* TASK BRIEF: Every line of the records that holds the word "Precision" should be copied.

(Saved entries)
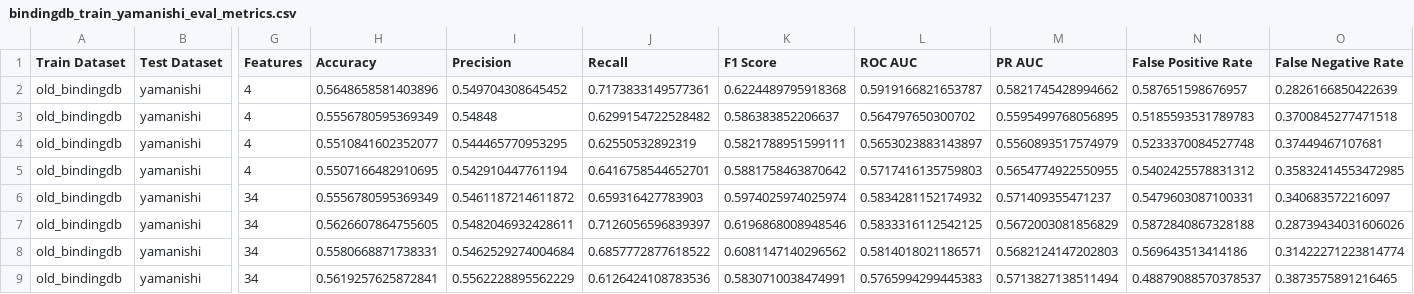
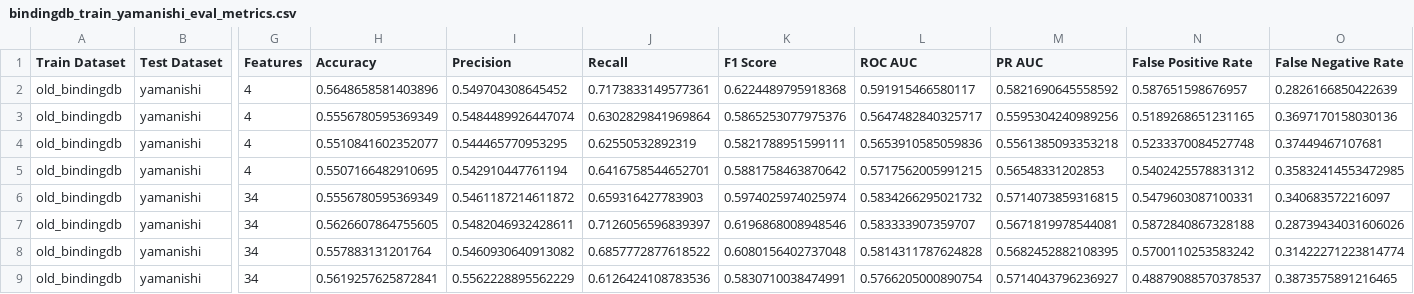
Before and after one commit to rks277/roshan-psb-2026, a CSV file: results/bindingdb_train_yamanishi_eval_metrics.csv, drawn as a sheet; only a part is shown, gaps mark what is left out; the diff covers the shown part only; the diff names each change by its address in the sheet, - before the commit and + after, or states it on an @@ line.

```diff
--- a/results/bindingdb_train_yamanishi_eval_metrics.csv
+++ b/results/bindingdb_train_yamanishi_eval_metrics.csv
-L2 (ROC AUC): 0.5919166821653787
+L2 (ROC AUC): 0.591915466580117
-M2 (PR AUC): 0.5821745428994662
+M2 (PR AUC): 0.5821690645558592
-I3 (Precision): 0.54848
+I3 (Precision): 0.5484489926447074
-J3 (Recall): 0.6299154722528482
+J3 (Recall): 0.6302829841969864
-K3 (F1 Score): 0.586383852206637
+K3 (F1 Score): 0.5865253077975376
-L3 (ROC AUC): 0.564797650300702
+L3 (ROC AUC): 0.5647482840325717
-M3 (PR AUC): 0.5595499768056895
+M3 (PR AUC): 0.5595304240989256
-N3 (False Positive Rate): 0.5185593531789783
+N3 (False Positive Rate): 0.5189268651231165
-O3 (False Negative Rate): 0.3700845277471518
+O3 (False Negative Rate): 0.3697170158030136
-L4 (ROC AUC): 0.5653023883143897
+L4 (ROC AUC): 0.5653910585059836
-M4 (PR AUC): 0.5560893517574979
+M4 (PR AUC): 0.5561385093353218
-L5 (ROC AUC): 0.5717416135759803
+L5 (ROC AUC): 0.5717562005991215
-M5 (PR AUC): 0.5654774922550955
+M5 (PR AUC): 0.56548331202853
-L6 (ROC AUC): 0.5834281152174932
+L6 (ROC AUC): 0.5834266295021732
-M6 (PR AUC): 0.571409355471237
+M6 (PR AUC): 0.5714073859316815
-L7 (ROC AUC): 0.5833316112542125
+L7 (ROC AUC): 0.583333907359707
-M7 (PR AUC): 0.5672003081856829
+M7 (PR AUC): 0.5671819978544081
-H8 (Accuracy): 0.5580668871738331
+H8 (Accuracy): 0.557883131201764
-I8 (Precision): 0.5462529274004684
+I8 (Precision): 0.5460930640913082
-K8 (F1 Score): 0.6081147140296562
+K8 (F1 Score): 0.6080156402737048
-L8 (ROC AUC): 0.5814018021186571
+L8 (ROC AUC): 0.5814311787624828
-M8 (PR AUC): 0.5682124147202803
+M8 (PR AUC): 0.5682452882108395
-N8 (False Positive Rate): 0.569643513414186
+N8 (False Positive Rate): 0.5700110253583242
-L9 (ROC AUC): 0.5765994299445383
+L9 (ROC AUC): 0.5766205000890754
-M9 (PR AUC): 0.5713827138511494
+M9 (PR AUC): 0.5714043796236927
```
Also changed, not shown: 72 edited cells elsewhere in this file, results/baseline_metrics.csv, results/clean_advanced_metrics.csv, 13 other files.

* RESULT OF THIS EXERCISE:
-I3 (Precision): 0.54848
+I3 (Precision): 0.5484489926447074
-I8 (Precision): 0.5462529274004684
+I8 (Precision): 0.5460930640913082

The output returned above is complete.